• Problem details: Your task is to copy every line below that contains the word "skills".

::: Data :::

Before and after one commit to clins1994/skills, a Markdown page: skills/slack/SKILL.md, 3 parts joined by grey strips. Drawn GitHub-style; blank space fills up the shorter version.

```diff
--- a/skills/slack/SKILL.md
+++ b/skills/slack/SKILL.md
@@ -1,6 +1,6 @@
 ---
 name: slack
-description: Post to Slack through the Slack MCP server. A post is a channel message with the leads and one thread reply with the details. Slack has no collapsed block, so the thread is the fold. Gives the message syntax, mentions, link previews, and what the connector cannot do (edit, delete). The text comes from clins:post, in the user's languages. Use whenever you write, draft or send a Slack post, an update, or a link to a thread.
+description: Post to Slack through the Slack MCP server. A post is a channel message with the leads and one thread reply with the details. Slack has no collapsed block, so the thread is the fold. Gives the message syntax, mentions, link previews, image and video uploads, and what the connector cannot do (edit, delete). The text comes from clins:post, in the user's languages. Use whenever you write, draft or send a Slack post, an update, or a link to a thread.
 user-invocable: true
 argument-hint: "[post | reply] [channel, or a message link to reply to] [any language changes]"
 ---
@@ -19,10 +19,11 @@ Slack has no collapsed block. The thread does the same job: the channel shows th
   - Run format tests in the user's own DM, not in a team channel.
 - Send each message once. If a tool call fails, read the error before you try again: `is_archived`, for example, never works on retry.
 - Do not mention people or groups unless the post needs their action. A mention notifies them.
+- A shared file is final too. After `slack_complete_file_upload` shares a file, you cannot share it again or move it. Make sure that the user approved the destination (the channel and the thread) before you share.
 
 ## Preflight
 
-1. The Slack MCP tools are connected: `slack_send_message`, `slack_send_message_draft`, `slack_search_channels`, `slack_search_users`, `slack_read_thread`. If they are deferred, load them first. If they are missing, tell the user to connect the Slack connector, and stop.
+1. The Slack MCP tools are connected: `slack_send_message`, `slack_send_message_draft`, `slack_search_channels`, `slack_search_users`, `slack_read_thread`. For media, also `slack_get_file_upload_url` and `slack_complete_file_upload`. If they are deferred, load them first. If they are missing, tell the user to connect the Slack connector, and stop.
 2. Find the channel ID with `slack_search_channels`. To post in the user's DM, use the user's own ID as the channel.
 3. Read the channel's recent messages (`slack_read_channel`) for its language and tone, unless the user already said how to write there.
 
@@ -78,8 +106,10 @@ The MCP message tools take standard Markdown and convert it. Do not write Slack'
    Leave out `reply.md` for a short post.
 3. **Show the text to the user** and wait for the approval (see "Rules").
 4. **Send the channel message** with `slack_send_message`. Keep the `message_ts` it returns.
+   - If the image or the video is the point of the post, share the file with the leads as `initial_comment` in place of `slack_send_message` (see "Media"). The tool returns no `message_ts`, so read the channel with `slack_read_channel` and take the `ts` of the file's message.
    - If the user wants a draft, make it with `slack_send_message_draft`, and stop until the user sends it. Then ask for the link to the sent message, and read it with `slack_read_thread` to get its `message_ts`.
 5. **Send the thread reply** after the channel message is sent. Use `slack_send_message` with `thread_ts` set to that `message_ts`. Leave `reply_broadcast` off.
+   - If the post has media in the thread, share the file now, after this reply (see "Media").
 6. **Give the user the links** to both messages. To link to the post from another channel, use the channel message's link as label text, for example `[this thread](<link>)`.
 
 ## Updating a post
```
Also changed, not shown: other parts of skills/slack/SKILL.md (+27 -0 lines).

:::

• Output of the exercise:
Before and after one commit to clins1994/skills, a Markdown page: skills/slack/SKILL.md, 3 parts joined by grey strips. Drawn GitHub-style; blank space fills up the shorter version.
--- a/skills/slack/SKILL.md
+++ b/skills/slack/SKILL.md
Also changed, not shown: other parts of skills/slack/SKILL.md (+27 -0 lines).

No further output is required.